Hello, friends. Isn’t the world a strange and terrifying place? For me, it really has turned out to be a rough few weeks in what’s been a difficult couple of years dealing with this stupid pandemic.
What’s that? It’s only been nine months?
Anyway. In March I included a picture on a blog post that reads, “I wanted zombies, this virus sucks”. As we enter another round of lockdowns, I find myself wondering if the zombies might have been the better choice. Every day a new bucket of sewage is dumped onto the burning pile that is 2020. The smell gets worse and it’s harder to see through the smoke. It’s like someone cancelled all the good news. What I’ve been left with is that life is hard, and everything sucks.
This may be true, but we have to keep moving forward.

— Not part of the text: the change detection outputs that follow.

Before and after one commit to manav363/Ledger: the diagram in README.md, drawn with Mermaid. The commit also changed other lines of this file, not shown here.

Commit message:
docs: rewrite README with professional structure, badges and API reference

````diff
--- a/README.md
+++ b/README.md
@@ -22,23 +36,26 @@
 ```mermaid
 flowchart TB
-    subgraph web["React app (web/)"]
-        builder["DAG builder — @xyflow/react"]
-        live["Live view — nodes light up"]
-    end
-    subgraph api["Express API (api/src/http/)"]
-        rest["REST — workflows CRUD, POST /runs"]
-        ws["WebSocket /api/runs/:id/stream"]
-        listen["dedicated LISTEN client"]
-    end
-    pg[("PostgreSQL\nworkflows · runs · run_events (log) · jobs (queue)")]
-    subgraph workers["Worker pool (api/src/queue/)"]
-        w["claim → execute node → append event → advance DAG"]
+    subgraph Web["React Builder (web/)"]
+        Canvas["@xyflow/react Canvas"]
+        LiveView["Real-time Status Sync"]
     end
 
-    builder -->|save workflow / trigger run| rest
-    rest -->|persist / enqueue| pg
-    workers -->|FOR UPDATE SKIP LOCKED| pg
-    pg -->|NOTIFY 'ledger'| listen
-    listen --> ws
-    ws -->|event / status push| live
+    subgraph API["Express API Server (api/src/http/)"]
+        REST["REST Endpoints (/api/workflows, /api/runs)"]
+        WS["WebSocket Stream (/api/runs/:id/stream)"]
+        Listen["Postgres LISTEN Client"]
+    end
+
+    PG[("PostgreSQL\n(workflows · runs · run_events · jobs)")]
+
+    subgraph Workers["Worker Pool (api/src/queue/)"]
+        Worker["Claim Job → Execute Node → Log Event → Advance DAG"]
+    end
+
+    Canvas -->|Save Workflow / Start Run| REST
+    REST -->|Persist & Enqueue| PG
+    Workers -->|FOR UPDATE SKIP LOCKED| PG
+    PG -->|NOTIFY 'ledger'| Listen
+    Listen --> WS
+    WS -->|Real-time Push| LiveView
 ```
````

As one half of Pencil on Paper, I spent most of November preparing for our first in-person market. Not only was it a distraction from the garbage fire this year has turned out to be, it represented a great opportunity to launch our business into the world. A lot of time and energy was put into building a display and getting product ready.
Little of it was easy but seeing it all come together gave me something I hadn’t felt in a while. Joy in a creative endeavour. Pride. It was going to be amazing. Three days before the market, in response to growing COVID infection numbers in Alberta, new restrictions on gatherings were put in place. Because the organizers weren’t able to pivot in time, the event was cancelled. Disappointing doesn’t begin to describe the situation.

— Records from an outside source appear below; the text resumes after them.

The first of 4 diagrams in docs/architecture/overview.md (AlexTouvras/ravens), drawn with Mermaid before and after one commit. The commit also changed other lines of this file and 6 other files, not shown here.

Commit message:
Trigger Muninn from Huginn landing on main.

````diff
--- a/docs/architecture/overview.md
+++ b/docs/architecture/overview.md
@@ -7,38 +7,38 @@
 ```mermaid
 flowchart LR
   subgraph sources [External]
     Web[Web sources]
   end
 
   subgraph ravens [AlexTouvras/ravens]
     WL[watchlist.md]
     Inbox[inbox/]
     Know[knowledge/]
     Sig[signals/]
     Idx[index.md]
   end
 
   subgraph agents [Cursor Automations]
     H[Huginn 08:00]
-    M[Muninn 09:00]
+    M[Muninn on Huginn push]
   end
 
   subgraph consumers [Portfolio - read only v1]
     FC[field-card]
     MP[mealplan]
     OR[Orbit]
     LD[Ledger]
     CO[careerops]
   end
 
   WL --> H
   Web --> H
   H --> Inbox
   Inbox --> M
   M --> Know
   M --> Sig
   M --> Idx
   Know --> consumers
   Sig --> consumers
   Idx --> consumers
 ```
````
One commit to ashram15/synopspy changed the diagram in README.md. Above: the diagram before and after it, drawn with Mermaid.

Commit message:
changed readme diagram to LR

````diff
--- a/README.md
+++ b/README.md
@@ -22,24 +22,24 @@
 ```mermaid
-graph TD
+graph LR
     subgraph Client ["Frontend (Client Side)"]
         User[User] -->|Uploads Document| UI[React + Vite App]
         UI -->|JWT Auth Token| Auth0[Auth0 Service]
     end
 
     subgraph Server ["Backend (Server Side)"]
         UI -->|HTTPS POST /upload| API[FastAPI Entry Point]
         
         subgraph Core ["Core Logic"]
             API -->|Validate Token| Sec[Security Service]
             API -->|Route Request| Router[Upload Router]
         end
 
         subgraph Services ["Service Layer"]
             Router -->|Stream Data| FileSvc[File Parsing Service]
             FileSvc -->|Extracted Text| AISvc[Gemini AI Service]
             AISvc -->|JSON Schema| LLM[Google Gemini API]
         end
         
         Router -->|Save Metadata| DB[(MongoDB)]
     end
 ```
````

But we decided to keep moving.
All of our focus was put into finishing the updated pencilonpaper.ca and turning the new online store live. More time, more energy, more stress. Let me tell you, though, I had a big, stupid grin on my face processing that first order. We did a thing! We did an amazing thing!
Having something positive to focus on in these times is important because the pressure that the world puts on us and the fear of what darkness hides around the corner doesn’t seem to go away. The stress for some has become overwhelming. I’ve never seen my friends, family, and community struggle as much as they have over the last few months. Everyone I know is tired. I feel it too. Just when you think you’ve hit bottom, that you’re as broken as you can be, you find another level to fall. That brings us nicely to what happened this past Tuesday.
Another round of even harsher restrictions has been announced. For the next four weeks, no social gatherings are allowed, inside or outside. Businesses are forced to run with little or no capacity, at least those that weren’t told to close, or have no way of staying open under the current rules. People will be even more isolated. People will lose their incomes in what should be one of the happiest times of the year. We’re already in a place where people are fighting back. Enemies have been created where none exist. Opinions and privilege have become more important than facts. If facts even exist anymore, it’s become increasingly difficult to tell. Life at the moment is confusing and scary.
But it’s how we face it that matters. Now more than ever, it’s important we keep moving forward.
How we do that is with kindness, for ourselves, and for others. We have to reach out for help as much as we can and be there to help as much as we have the energy for. We need to keep in touch more (this I’m not so good at, so here’s a reminder to myself to do better). It’s especially important that we support creators and small businesses. That means buying a painting or book direct from the person who made it, streaming a live concert until we can gather for one in person, and stopping in at the store up the street run by one of your neighbours instead of the nationwide big box that won’t go anywhere, no matter how bad this pandemic gets. If anything good has come from this mess, it’s the focus on buying local. I hope that doesn’t change.
Yes, we will get through this. No, it won’t be easy. I like to think it won’t be quite as hard if we remember what being part of a community really means. And hey, at least it’s not really zombies. Not yet, anyway…